Where does the word "Dropout" occur in the data below? Copy each line that holds it.
*** Opening of RECORD EXTRACTS ***
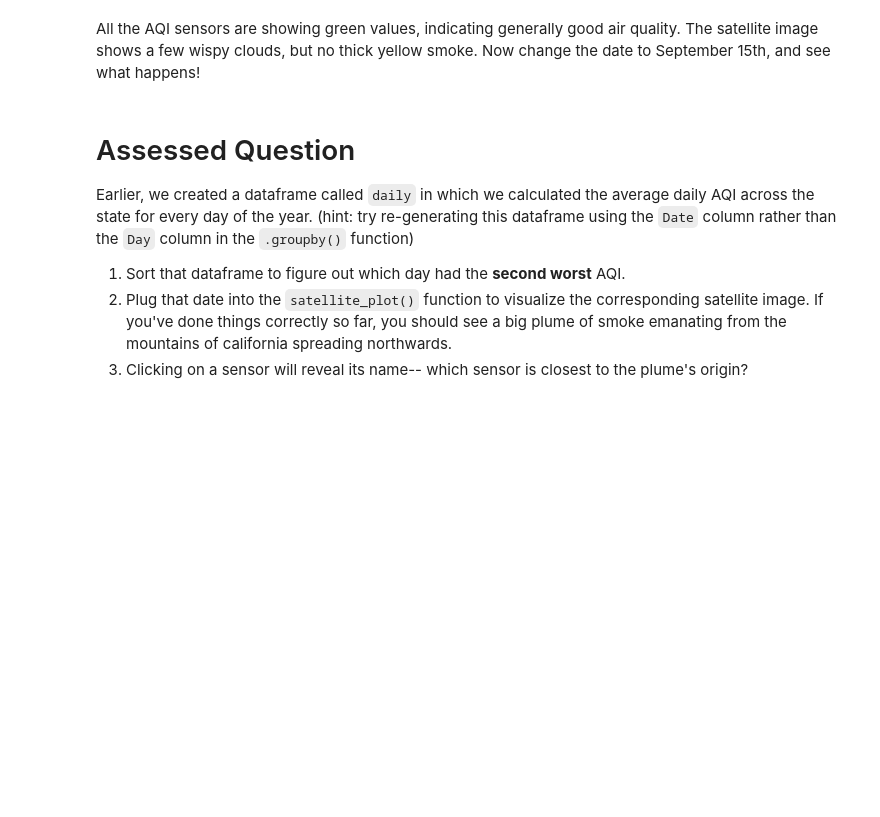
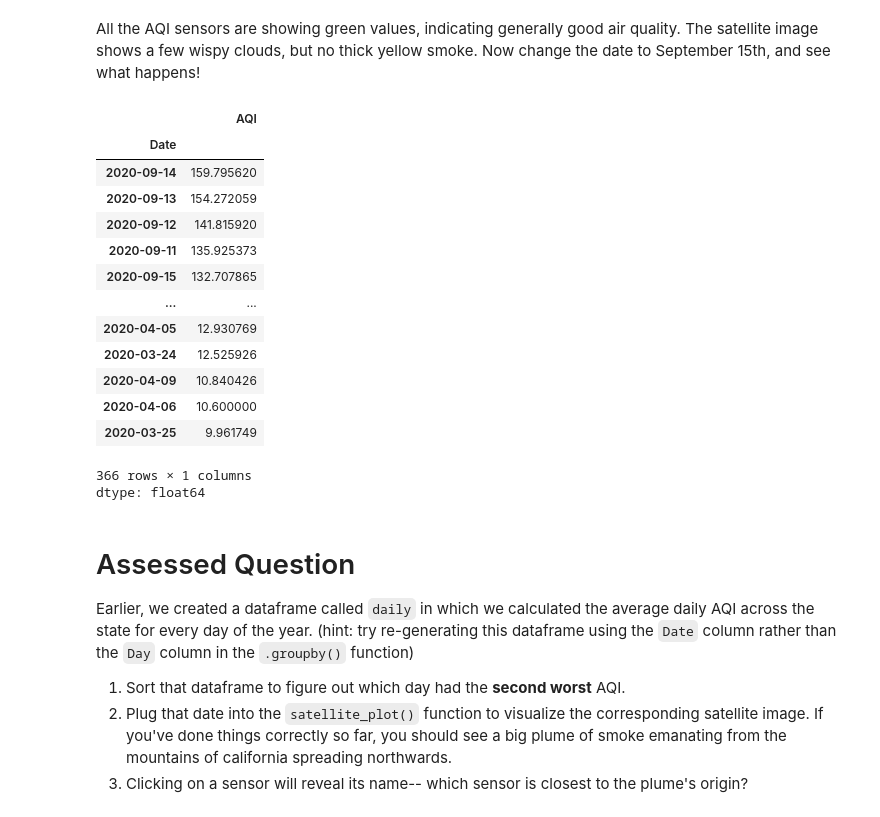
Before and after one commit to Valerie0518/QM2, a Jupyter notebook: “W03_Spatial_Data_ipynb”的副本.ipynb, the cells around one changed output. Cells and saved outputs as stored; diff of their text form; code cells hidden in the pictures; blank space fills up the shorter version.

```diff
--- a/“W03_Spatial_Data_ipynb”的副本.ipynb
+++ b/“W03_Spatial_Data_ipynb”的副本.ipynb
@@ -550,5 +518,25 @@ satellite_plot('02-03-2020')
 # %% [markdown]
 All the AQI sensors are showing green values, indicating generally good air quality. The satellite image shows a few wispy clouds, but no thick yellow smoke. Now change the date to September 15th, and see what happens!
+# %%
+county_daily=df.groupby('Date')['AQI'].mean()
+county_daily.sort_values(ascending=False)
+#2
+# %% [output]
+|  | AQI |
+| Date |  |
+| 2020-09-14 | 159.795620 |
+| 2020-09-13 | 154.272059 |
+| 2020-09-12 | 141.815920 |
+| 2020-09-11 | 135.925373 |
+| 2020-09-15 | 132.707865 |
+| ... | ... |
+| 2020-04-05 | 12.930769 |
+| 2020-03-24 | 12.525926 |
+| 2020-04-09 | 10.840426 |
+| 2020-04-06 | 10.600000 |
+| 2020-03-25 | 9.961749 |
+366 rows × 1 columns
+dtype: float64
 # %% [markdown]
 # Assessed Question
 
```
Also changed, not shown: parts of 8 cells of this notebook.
*** Close of RECORD EXTRACTS ***
*** Opening of RECORD EXTRACTS ***
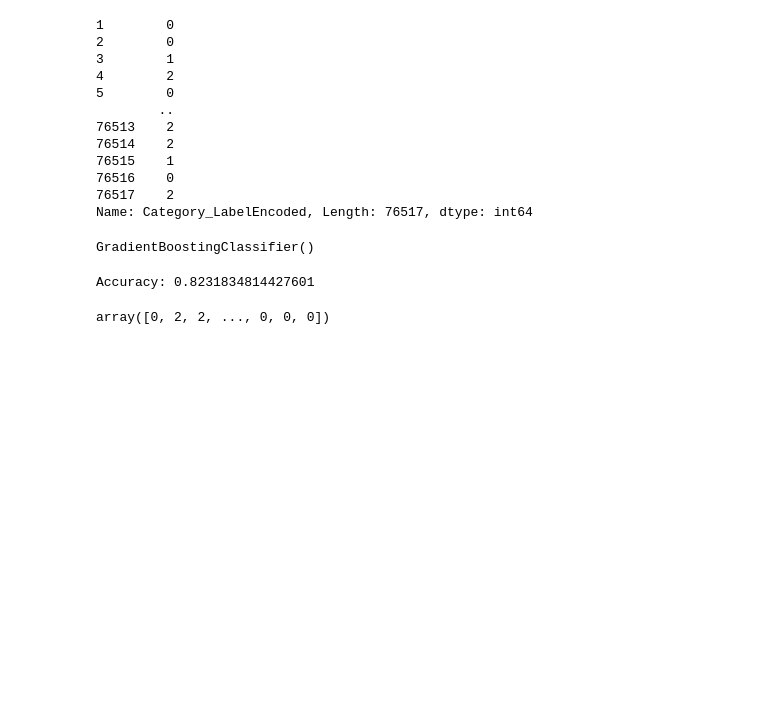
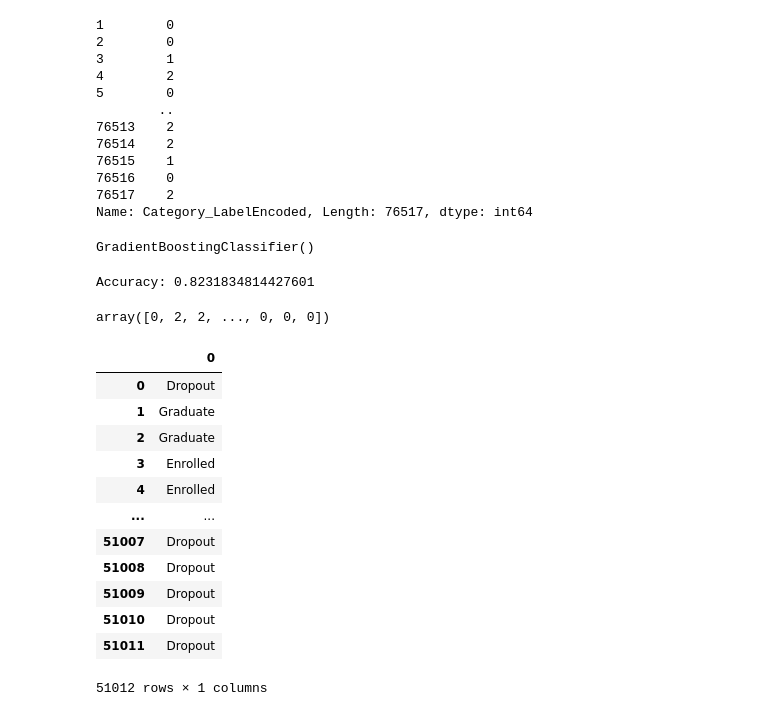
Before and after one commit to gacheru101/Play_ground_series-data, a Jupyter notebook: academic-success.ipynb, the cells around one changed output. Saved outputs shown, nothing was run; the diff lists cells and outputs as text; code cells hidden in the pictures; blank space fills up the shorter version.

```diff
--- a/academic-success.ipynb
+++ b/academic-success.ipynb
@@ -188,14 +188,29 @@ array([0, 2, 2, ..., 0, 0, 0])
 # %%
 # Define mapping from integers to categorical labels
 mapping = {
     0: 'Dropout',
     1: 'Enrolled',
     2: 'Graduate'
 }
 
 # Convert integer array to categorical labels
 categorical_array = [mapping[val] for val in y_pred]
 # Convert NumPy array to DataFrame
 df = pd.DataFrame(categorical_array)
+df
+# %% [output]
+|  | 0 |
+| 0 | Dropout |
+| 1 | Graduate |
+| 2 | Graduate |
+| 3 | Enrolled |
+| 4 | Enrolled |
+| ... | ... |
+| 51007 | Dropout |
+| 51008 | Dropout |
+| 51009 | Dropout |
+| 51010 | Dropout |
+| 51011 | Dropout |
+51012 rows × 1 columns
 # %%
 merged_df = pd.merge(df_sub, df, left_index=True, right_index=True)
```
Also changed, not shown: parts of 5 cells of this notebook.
*** Close of RECORD EXTRACTS ***
▶ EXERCISE RESULT
     0: 'Dropout',
+| 0 | Dropout |
+| 51007 | Dropout |
+| 51008 | Dropout |
+| 51009 | Dropout |
+| 51010 | Dropout |
+| 51011 | Dropout |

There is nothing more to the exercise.